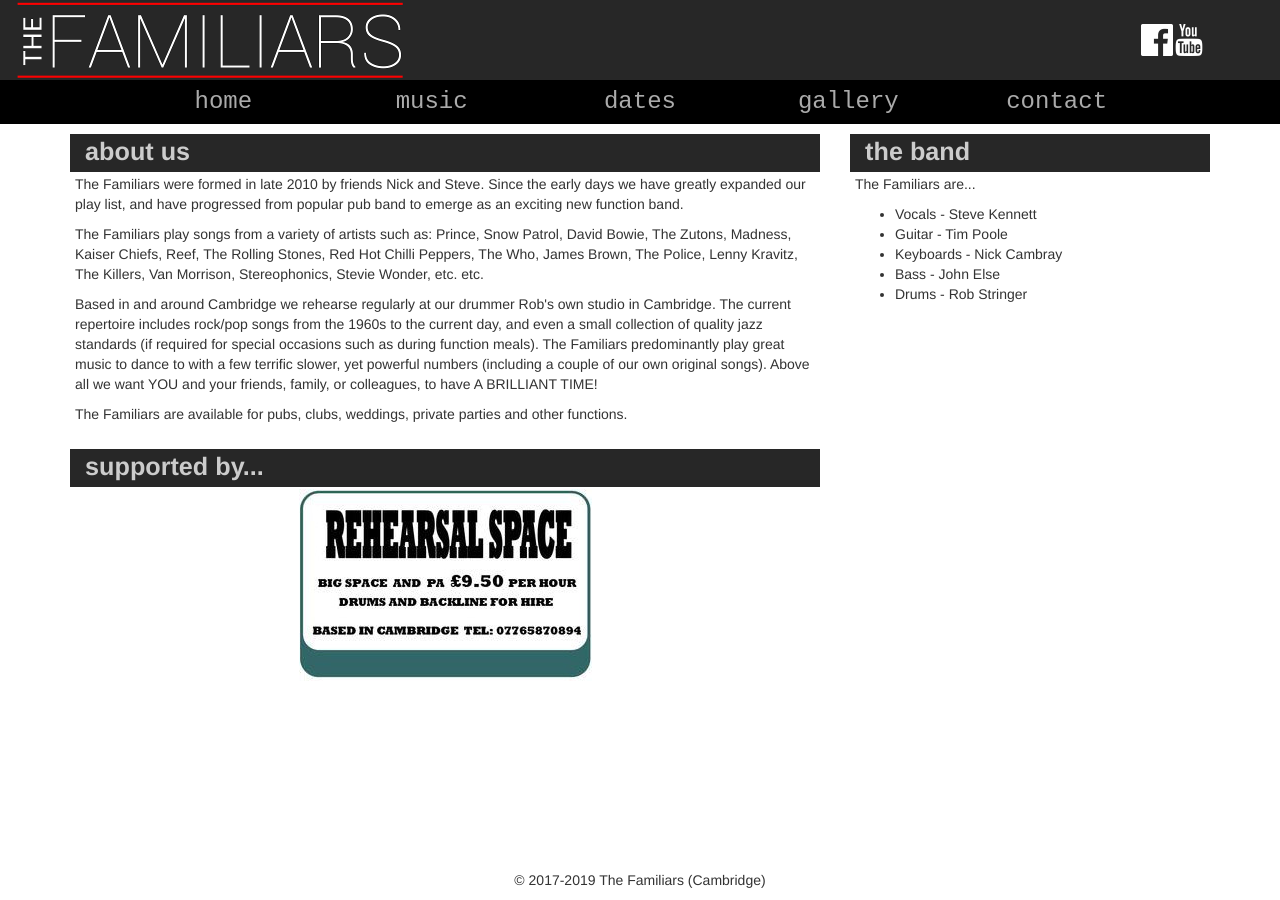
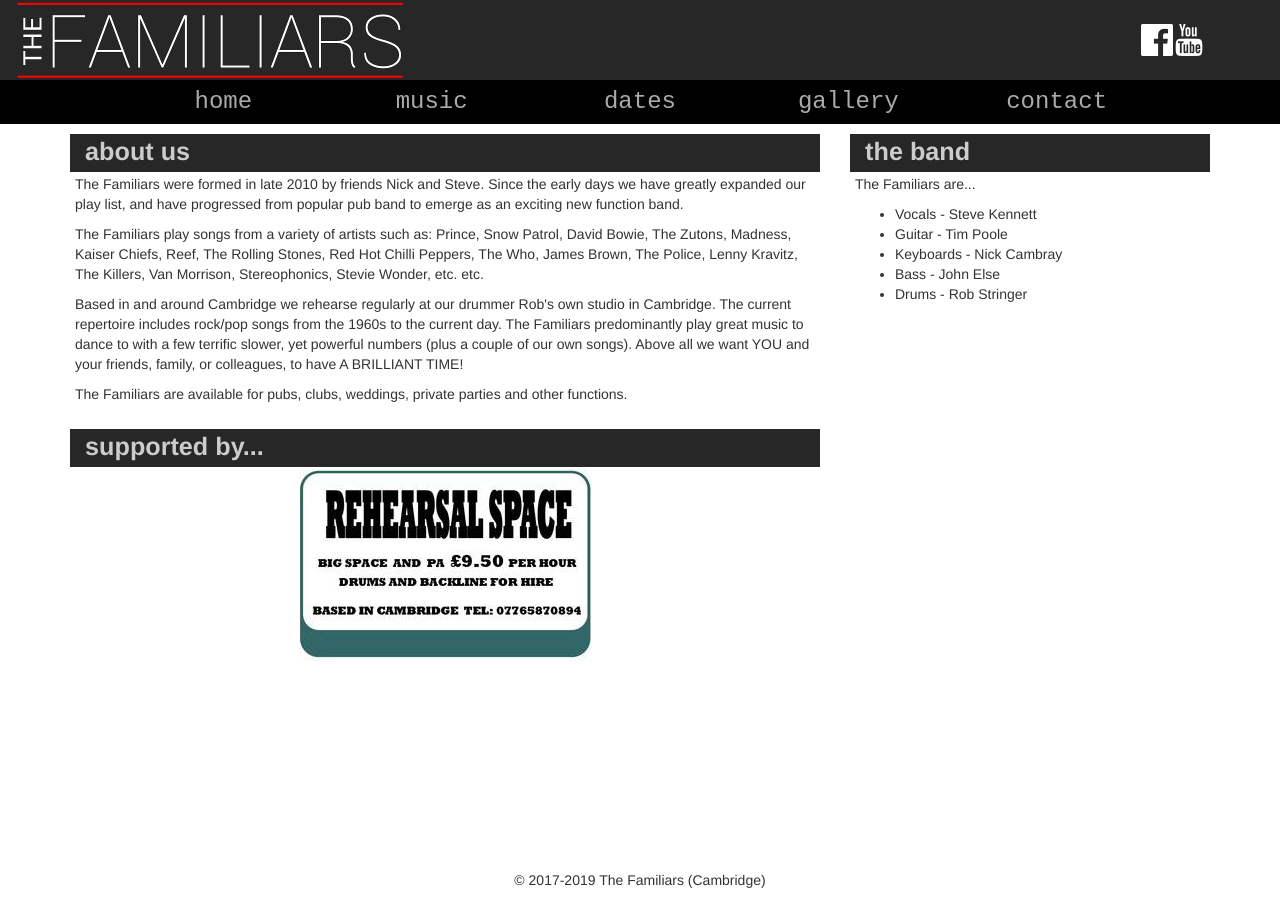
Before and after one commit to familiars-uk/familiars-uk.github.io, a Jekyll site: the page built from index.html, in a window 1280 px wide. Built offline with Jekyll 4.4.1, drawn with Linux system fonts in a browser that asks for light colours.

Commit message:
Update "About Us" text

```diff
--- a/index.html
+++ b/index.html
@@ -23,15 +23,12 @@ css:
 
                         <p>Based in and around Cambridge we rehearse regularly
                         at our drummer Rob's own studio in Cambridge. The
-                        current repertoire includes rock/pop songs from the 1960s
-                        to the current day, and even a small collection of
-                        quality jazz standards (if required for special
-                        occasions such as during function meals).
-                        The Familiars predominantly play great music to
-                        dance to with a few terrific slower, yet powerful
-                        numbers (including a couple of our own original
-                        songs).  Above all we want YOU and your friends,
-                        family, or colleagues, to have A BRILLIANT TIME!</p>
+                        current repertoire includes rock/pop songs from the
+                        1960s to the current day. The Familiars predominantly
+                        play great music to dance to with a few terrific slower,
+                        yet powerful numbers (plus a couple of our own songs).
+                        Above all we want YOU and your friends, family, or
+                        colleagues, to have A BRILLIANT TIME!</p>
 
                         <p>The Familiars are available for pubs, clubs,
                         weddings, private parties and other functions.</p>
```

● ● ●

[Required work] All of the data above should be printed again exactly, though none of the pictures belong in the copy.

[Answer box]
Before and after one commit to familiars-uk/familiars-uk.github.io, a Jekyll site: the page built from index.html, in a window 1280 px wide. Built offline with Jekyll 4.4.1, drawn with Linux system fonts in a browser that asks for light colours.

Commit message:
Update "About Us" text

```diff
--- a/index.html
+++ b/index.html
@@ -23,15 +23,12 @@ css:
 
                         <p>Based in and around Cambridge we rehearse regularly
                         at our drummer Rob's own studio in Cambridge. The
-                        current repertoire includes rock/pop songs from the 1960s
-                        to the current day, and even a small collection of
-                        quality jazz standards (if required for special
-                        occasions such as during function meals).
-                        The Familiars predominantly play great music to
-                        dance to with a few terrific slower, yet powerful
-                        numbers (including a couple of our own original
-                        songs).  Above all we want YOU and your friends,
-                        family, or colleagues, to have A BRILLIANT TIME!</p>
+                        current repertoire includes rock/pop songs from the
+                        1960s to the current day. The Familiars predominantly
+                        play great music to dance to with a few terrific slower,
+                        yet powerful numbers (plus a couple of our own songs).
+                        Above all we want YOU and your friends, family, or
+                        colleagues, to have A BRILLIANT TIME!</p>
 
                         <p>The Familiars are available for pubs, clubs,
                         weddings, private parties and other functions.</p>
```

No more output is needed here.